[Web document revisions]
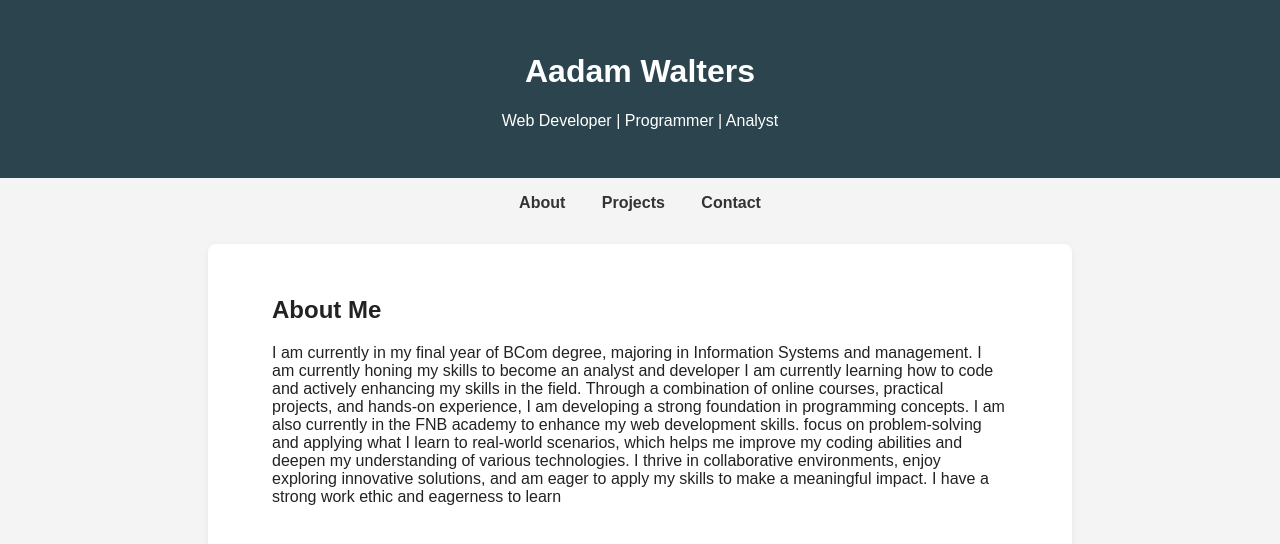
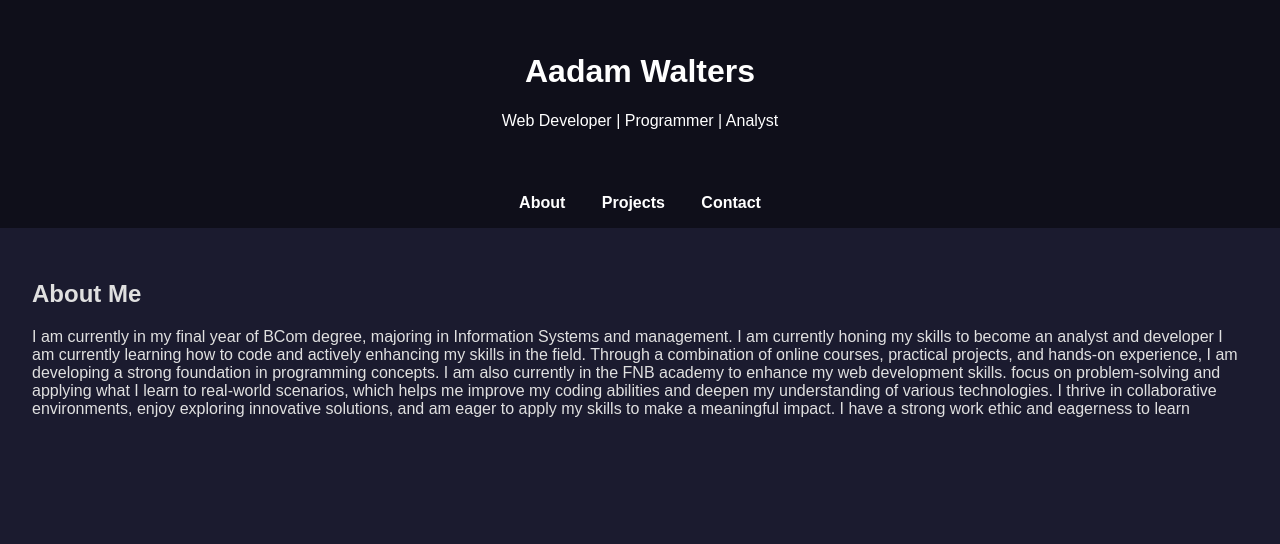
Before and after one commit to wonwicky/wonwicky.github.io, a plain HTML site: page index.html in a window 1280 px wide. Drawn offline with nearby package versions, Linux system fonts and the light colour scheme.

Commit message:
changed color scheme

```diff
--- a/script.js
+++ b/script.js
@@ -10,7 +10,7 @@ window.addEventListener("DOMContentLoaded", () => {
   resizeCanvas();
   window.addEventListener("resize", resizeCanvas);
 
-  const blockSize = 2;
+  const blockSize = 0.5;
   const particles = [];
 
   class Pixel {
--- a/style.css
+++ b/style.css
@@ -1,20 +1,20 @@
- /* GENERAL STYLES */
+/* GENERAL STYLES */
 body {
   font-family: Arial, sans-serif;
   margin: 0;
   padding: 0;
-  background: #f4f4f4; /* light background behind main content */
-  color: #222;
-  position: relative; /* Ensures canvas layering works properly */
-  overflow-x: hidden;  /* Prevents horizontal scroll from canvas if resized oddly */
+  background: #0f0f1a; /* Futuristic dark background */
+  color: #e0e0e0;       /* Light text for contrast */
+  position: relative;
+  overflow-x: hidden;
 }
 
 header {
-  background: #2b444e;
-  color: #fff;
+  background: transparent;
+  color:white;
   padding: 2rem 1rem;
   text-align: center;
-  position: relative; /* ensures it stays below the canvas */
+  position: relative;
   z-index: 1;
 }
 
@@ -26,27 +26,23 @@ nav {
 }
 
 nav a {
-  color: #333;
+  color: white;
   text-decoration: none;
   margin: 0 1rem;
   font-weight: bold;
+  transition: 0.3s ease;
 }
 
-main {
-  max-width: 800px;
-  margin: 2rem auto;
-  background: #fff;
-  padding: 2rem;
-  border-radius: 8px;
-  box-shadow: 0 2px 8px rgba(0,0,0,0.05);
-  position: relative;
-  z-index: 1;
+nav a:hover {
+  color: #ffffff;
+  text-shadow: 0 0 8px #00ffe7;
 }
 
 footer {
   text-align: center;
   padding: 1rem;
-  background: #eee;
+  background: #1a1a2e;
+  color: #aaa;
   margin-top: 2rem;
   position: relative;
   z-index: 1;
@@ -60,33 +56,18 @@ footer {
   width: 100vw;
   height: 100vh;
   pointer-events: none;
-  z-index: 9999; /* on top of everything, but won't block interaction */
+  z-index: 9999;
+  background: transparent;
 }
 
 canvas#pixelCanvas {
-      position: fixed;
-      top: 0;
-      left: 0;
-      width: 100vw;
-      height: 100vh;
-      pointer-events: none;
-      z-index: 9999;
-    }
-
-
-
-    /* Custom Portfolio Effects Stylesheet */
-
-/* Pixel drag effect canvas */
-#pixelCanvas {
   position: fixed;
   top: 0;
   left: 0;
-  width: 100%;
-  height: 100%;
+  width: 100vw;
+  height: 100vh;
   pointer-events: none;
-  z-index: 1;
-  background: transparent;
+  z-index: 9999;
 }
 
 /* Enhanced glow effects */
@@ -102,8 +83,8 @@ canvas#pixelCanvas {
   right: 0;
   bottom: 0;
   background: linear-gradient(45deg,
-    hsl(260, 100%, 70%, 0.1),
-    hsl(300, 100%, 65%, 0.1));
+    hsl(260, 100%, 70%, 0.15),
+    hsl(180, 100%, 65%, 0.15));
   border-radius: inherit;
   opacity: 0;
   transition: opacity 0.3s ease;
@@ -129,7 +110,7 @@ canvas#pixelCanvas {
   position: absolute;
   width: 2px;
   height: 2px;
-  background: hsl(260, 100%, 70%);
+  background: #00ffe7;
   border-radius: 50%;
   animation: float 6s ease-in-out infinite;
 }
@@ -161,7 +142,7 @@ canvas#pixelCanvas {
   height: 100%;
   background: linear-gradient(90deg,
     transparent,
-    hsl(260, 100%, 70%, 0.2),
+    rgba(0, 255, 231, 0.2),
     transparent);
   transition: left 0.6s ease;
 }
@@ -174,9 +155,9 @@ canvas#pixelCanvas {
 .text-shimmer {
   background: linear-gradient(
     45deg,
-    hsl(260, 100%, 70%),
-    hsl(300, 100%, 65%),
-    hsl(260, 100%, 70%)
+    #b388ff,
+    #00ffe7,
+    #b388ff
   );
   background-size: 200% 200%;
   -webkit-background-clip: text;
@@ -204,21 +185,21 @@ canvas#pixelCanvas {
   width: 0;
   height: 3px;
   background: linear-gradient(90deg,
-    hsl(260, 100%, 70%),
-    hsl(300, 100%, 65%));
+    #b388ff,
+    #00ffe7);
   z-index: 100;
   transition: width 0.1s ease;
 }
 
 /* Typing effect */
 .typing-effect {
-  border-right: 2px solid hsl(260, 100%, 70%);
+  border-right: 2px solid #00ffe7;
   animation: blink 1s infinite;
 }
 
 @keyframes blink {
   0%, 50% {
-    border-color: hsl(260, 100%, 70%);
+    border-color: #00ffe7;
   }
   51%, 100% {
     border-color: transparent;
@@ -229,8 +210,13 @@ canvas#pixelCanvas {
 ::-webkit-scrollbar {
   width: 8px;
 }
+::-webkit-scrollbar-thumb {
+  background: #00ffe7;
+  border-radius: 10px;
+}
 
-  html, body {
+/* Fullscreen scroll effect */
+html, body {
   margin: 0;
   padding: 0;
   height: 100%;
@@ -251,10 +237,10 @@ canvas#pixelCanvas {
   box-sizing: border-box;
 }
 
-/* Optional: For nicer look */
+/* Alternate section backgrounds */
 section:nth-child(even) {
-  background-color: #f0f0f0;
+  background-color: #121224;
 }
 section:nth-child(odd) {
-  background-color: #ffffff;
+  background-color: #1b1b2f;
 }
```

Problem details
Set down the entries word for word, omitting all pictures.

Your solution
Before and after one commit to wonwicky/wonwicky.github.io, a plain HTML site: page index.html in a window 1280 px wide. Drawn offline with nearby package versions, Linux system fonts and the light colour scheme.

Commit message:
changed color scheme

```diff
--- a/script.js
+++ b/script.js
@@ -10,7 +10,7 @@ window.addEventListener("DOMContentLoaded", () => {
   resizeCanvas();
   window.addEventListener("resize", resizeCanvas);
 
-  const blockSize = 2;
+  const blockSize = 0.5;
   const particles = [];
 
   class Pixel {
--- a/style.css
+++ b/style.css
@@ -1,20 +1,20 @@
- /* GENERAL STYLES */
+/* GENERAL STYLES */
 body {
   font-family: Arial, sans-serif;
   margin: 0;
   padding: 0;
-  background: #f4f4f4; /* light background behind main content */
-  color: #222;
-  position: relative; /* Ensures canvas layering works properly */
-  overflow-x: hidden;  /* Prevents horizontal scroll from canvas if resized oddly */
+  background: #0f0f1a; /* Futuristic dark background */
+  color: #e0e0e0;       /* Light text for contrast */
+  position: relative;
+  overflow-x: hidden;
 }
 
 header {
-  background: #2b444e;
-  color: #fff;
+  background: transparent;
+  color:white;
   padding: 2rem 1rem;
   text-align: center;
-  position: relative; /* ensures it stays below the canvas */
+  position: relative;
   z-index: 1;
 }
 
@@ -26,27 +26,23 @@ nav {
 }
 
 nav a {
-  color: #333;
+  color: white;
   text-decoration: none;
   margin: 0 1rem;
   font-weight: bold;
+  transition: 0.3s ease;
 }
 
-main {
-  max-width: 800px;
-  margin: 2rem auto;
-  background: #fff;
-  padding: 2rem;
-  border-radius: 8px;
-  box-shadow: 0 2px 8px rgba(0,0,0,0.05);
-  position: relative;
-  z-index: 1;
+nav a:hover {
+  color: #ffffff;
+  text-shadow: 0 0 8px #00ffe7;
 }
 
 footer {
   text-align: center;
   padding: 1rem;
-  background: #eee;
+  background: #1a1a2e;
+  color: #aaa;
   margin-top: 2rem;
   position: relative;
   z-index: 1;
@@ -60,33 +56,18 @@ footer {
   width: 100vw;
   height: 100vh;
   pointer-events: none;
-  z-index: 9999; /* on top of everything, but won't block interaction */
+  z-index: 9999;
+  background: transparent;
 }
 
 canvas#pixelCanvas {
-      position: fixed;
-      top: 0;
-      left: 0;
-      width: 100vw;
-      height: 100vh;
-      pointer-events: none;
-      z-index: 9999;
-    }
-
-
-
-    /* Custom Portfolio Effects Stylesheet */
-
-/* Pixel drag effect canvas */
-#pixelCanvas {
   position: fixed;
   top: 0;
   left: 0;
-  width: 100%;
-  height: 100%;
+  width: 100vw;
+  height: 100vh;
   pointer-events: none;
-  z-index: 1;
-  background: transparent;
+  z-index: 9999;
 }
 
 /* Enhanced glow effects */
@@ -102,8 +83,8 @@ canvas#pixelCanvas {
   right: 0;
   bottom: 0;
   background: linear-gradient(45deg,
-    hsl(260, 100%, 70%, 0.1),
-    hsl(300, 100%, 65%, 0.1));
+    hsl(260, 100%, 70%, 0.15),
+    hsl(180, 100%, 65%, 0.15));
   border-radius: inherit;
   opacity: 0;
   transition: opacity 0.3s ease;
@@ -129,7 +110,7 @@ canvas#pixelCanvas {
   position: absolute;
   width: 2px;
   height: 2px;
-  background: hsl(260, 100%, 70%);
+  background: #00ffe7;
   border-radius: 50%;
   animation: float 6s ease-in-out infinite;
 }
@@ -161,7 +142,7 @@ canvas#pixelCanvas {
   height: 100%;
   background: linear-gradient(90deg,
     transparent,
-    hsl(260, 100%, 70%, 0.2),
+    rgba(0, 255, 231, 0.2),
     transparent);
   transition: left 0.6s ease;
 }
@@ -174,9 +155,9 @@ canvas#pixelCanvas {
 .text-shimmer {
   background: linear-gradient(
     45deg,
-    hsl(260, 100%, 70%),
-    hsl(300, 100%, 65%),
-    hsl(260, 100%, 70%)
+    #b388ff,
+    #00ffe7,
+    #b388ff
   );
   background-size: 200% 200%;
   -webkit-background-clip: text;
@@ -204,21 +185,21 @@ canvas#pixelCanvas {
   width: 0;
   height: 3px;
   background: linear-gradient(90deg,
-    hsl(260, 100%, 70%),
-    hsl(300, 100%, 65%));
+    #b388ff,
+    #00ffe7);
   z-index: 100;
   transition: width 0.1s ease;
 }
 
 /* Typing effect */
 .typing-effect {
-  border-right: 2px solid hsl(260, 100%, 70%);
+  border-right: 2px solid #00ffe7;
   animation: blink 1s infinite;
 }
 
 @keyframes blink {
   0%, 50% {
-    border-color: hsl(260, 100%, 70%);
+    border-color: #00ffe7;
   }
   51%, 100% {
     border-color: transparent;
@@ -229,8 +210,13 @@ canvas#pixelCanvas {
 ::-webkit-scrollbar {
   width: 8px;
 }
+::-webkit-scrollbar-thumb {
+  background: #00ffe7;
+  border-radius: 10px;
+}
 
-  html, body {
+/* Fullscreen scroll effect */
+html, body {
   margin: 0;
   padding: 0;
   height: 100%;
@@ -251,10 +237,10 @@ canvas#pixelCanvas {
   box-sizing: border-box;
 }
 
-/* Optional: For nicer look */
+/* Alternate section backgrounds */
 section:nth-child(even) {
-  background-color: #f0f0f0;
+  background-color: #121224;
 }
 section:nth-child(odd) {
-  background-color: #ffffff;
+  background-color: #1b1b2f;
 }
```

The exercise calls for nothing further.